This phase II/III trial studies how well radiation therapy works when given together with
cisplatin, docetaxel, cetuximab, and/or atezolizumab after surgery in treating patients with
high-risk stage III-IV head and neck cancer the begins in the thin, flat cells (squamous
cell). Specialized radiation therapy that delivers a high dose of radiation directly to the
tumor may kill more tumor cells and cause less damage to normal tissue. Drugs used in
chemotherapy, such as cisplatin and docetaxel, work in different ways to stop the growth of
tumor cells, either by killing the cells or by stopping them from dividing. Cetuximab is a
monoclonal antibody that may interfere with the ability of tumor cells to grow and spread.
Immunotherapy with monoclonal antibodies, such as atezolizumab, may help the body's immune
system attack the cancer, and may interfere with the ability of tumor cells to grow and
spread. The purpose of this study is to compare the usual treatment (radiation therapy with
cisplatin chemotherapy) to using radiation therapy with docetaxel and cetuximab chemotherapy,
and using the usual treatment plus an immunotherapy drug, atezolizumab.
Radical-Dose Image Guided Radiation Therapy in Treating Patients With Metastatic Non-small Cell Lung Cancer Undergoing Immunotherapy
This phase II trial studies how well radical-dose image guided radiation therapy works in
treating patients with non-small cell lung cancer that has spread to other places in the body
who are undergoing immunotherapy. Radiation therapy uses high energy x-rays to kill tumor
cells and shrink tumors.

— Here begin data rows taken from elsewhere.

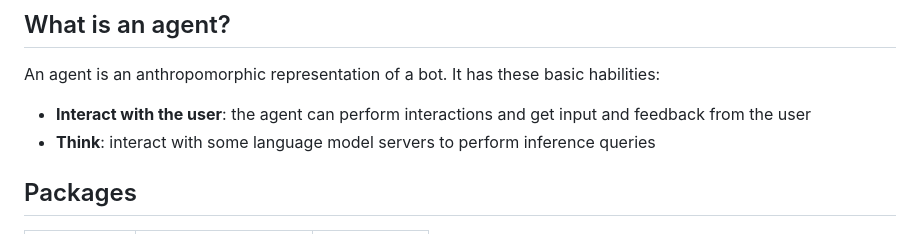
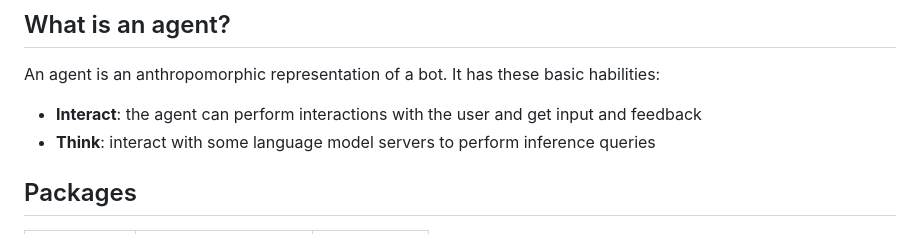
Before and after one commit to synw/agent-smith, a Markdown page: README.md, the part around the change. Drawn GitHub-style.

Commit message:
Minor fix in readme

```diff
--- a/README.md
+++ b/README.md
@@ -10,7 +10,7 @@ An api to create local first human friendly agents in the browser or Nodejs
 
 An agent is an anthropomorphic representation of a bot. It has these basic habilities:
 
-- **Interact with the user**: the agent can perform interactions and get input and feedback from the user
+- **Interact**: the agent can perform interactions with the user and get input and feedback
 - **Think**: interact with some language model servers to perform inference queries
 
 ## Packages
```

Giving radical-dose image guided radiation therapy to patients with
non-small cell lung cancer may help to improve response to immunotherapy anti-cancer
Stanford is currently not accepting patients for this trial.
For more information, please contact Kim Nguyen, 650-497-8966.